locals gathering at a local tea shop

Escaping The Tourism Bubble

“Travel is fatal to prejudice, bigotry, and narrow-mindedness…” Well said, Mr Mark Twain. However, he wrote this well over one hundred years ago when travel per definition was an exploration and brought you in contact with people with very different backgrounds and cultures.

Nowadays, professionals in the travel industry often groom, manicure, and polish travel experiences to the extent that they reduce discovery and adventure to carefully orchestrated events: the tour, the hike, the bungee jump, the balloon ride, the temple visit. They provide information on what to expect and what not, leading you to join the other tourists.

Impact of Commercialization on Travel Experiences

Many of the people you meet are those travel industry professionals who play their role in the business relationship that you are in. I think it was Holiday Inn that at one point illustrated well how many people had drifted away from travel as an adventure using the slogan: “The best surprise is no surprise.”

A local woman

I am privileged having travelled across the globe for some 40 years. The more I was doing it, the less interested I got in doing the things that Tripadvisor promotes as “essential” or what Expedia calls “the top activities.” Even at new so called highlights I visited, I felt like “seen that, done that.” And I don’t even mention the herds of people flocking these ‘must sees.’

Rediscovering Adventure: Beyond Tourist Hotspots

And now, while in Nepal, I got to know the Community Homestay Network. Initially I thought of it as a B&B type of accommodation. That’s until I got to experience it over a weekend in Panauti, not far from Kathmandu. It is not just accommodation that you book; the whole idea is that you stay with a family and join in parts of their daily routine. Eating together (and if you like help preparing those meals) and be introduced to their way of life; maybe have a tour of the neighborhood, learn about their working life, and get introduced to other small businesses in the area that offer activities that you like. And my money flows to where it is most needed, not to the multinational travel companies.

Sharing meal with host at Panauti Community Homestay

Community Homestay Network: A Paradigm Shift in Travel

As a photographer I roamed the streets of the old town of Panauti, visited the Indreshwar Mahadev Temple at my own pace with no other tourist in sight. I joined the host on a walk during which we collected herbs for the pickle that would go with the meal that evening. None of these are on the Tripadvisor’s or Expedia lists of ‘must do’s’ yet this is a visit that will stick with me.

A sneak peak into the rich history

Why was this so memorable? Because I didn’t know what to expect staying with a Nepalese family for a couple of days. It was the charming struggle with the language barrier and some social discomfort at some points as the host insisted that I have more, and even more of the delicious dishes she prepared.
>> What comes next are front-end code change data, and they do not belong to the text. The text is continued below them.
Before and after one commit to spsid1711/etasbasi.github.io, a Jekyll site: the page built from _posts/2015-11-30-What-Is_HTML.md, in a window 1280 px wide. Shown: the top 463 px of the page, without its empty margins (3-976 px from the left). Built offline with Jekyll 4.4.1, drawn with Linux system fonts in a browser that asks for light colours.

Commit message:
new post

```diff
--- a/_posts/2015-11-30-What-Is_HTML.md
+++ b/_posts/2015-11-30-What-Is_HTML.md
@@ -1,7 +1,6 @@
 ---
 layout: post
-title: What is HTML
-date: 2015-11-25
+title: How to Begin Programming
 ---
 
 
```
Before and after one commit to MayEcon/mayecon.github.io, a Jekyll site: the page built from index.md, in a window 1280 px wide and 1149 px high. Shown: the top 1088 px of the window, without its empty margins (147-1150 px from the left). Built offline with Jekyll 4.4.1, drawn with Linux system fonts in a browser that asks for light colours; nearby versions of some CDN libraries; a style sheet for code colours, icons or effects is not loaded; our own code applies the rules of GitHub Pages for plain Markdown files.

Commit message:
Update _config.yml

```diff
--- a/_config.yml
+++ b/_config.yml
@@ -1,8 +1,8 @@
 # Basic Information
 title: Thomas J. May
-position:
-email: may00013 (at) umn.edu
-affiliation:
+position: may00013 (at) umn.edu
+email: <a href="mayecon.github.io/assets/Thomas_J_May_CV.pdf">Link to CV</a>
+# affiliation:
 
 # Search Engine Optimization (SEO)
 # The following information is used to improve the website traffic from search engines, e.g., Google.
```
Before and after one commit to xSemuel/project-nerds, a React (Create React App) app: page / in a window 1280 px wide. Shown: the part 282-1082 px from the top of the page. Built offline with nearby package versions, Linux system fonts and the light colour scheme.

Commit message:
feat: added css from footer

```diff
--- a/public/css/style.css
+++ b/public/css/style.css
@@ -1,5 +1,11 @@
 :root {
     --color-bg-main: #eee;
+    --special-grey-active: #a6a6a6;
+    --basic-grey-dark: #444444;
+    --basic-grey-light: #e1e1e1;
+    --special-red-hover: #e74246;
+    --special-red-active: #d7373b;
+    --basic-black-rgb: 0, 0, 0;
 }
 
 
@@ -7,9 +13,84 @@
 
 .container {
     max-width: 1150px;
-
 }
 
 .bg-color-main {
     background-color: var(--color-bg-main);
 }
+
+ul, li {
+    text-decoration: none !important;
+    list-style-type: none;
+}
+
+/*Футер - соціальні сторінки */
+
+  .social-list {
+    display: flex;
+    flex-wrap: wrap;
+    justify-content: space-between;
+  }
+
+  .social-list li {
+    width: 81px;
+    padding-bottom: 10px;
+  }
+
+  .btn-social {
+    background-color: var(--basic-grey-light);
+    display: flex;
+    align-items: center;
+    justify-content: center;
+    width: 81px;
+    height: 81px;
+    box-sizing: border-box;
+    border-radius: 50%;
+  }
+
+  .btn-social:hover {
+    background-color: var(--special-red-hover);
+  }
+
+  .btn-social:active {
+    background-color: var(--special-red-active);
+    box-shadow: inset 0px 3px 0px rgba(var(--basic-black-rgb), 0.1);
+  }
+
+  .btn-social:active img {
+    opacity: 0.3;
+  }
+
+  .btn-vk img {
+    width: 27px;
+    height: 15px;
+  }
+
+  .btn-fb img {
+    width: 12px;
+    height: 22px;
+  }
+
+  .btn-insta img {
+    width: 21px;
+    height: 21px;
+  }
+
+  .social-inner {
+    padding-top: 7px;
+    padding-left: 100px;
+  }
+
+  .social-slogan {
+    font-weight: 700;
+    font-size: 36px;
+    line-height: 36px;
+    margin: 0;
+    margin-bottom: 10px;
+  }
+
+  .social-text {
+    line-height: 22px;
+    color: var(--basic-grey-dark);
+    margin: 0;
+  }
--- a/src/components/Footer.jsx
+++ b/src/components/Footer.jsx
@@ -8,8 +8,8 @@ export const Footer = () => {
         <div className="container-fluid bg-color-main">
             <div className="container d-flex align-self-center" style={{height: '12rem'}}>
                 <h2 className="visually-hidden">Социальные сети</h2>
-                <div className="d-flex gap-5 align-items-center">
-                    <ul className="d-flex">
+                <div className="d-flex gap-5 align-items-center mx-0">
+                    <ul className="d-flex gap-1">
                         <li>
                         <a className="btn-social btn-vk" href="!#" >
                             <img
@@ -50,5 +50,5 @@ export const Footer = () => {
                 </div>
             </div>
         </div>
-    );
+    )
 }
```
I had to challenge myself in new ways. That was the adventure, the new experiences I am looking for while travelling,

And most of all: coming from the very privileged European background that I do, I felt humbled. And that’s where Mr Mark Twain’s quote comes in again…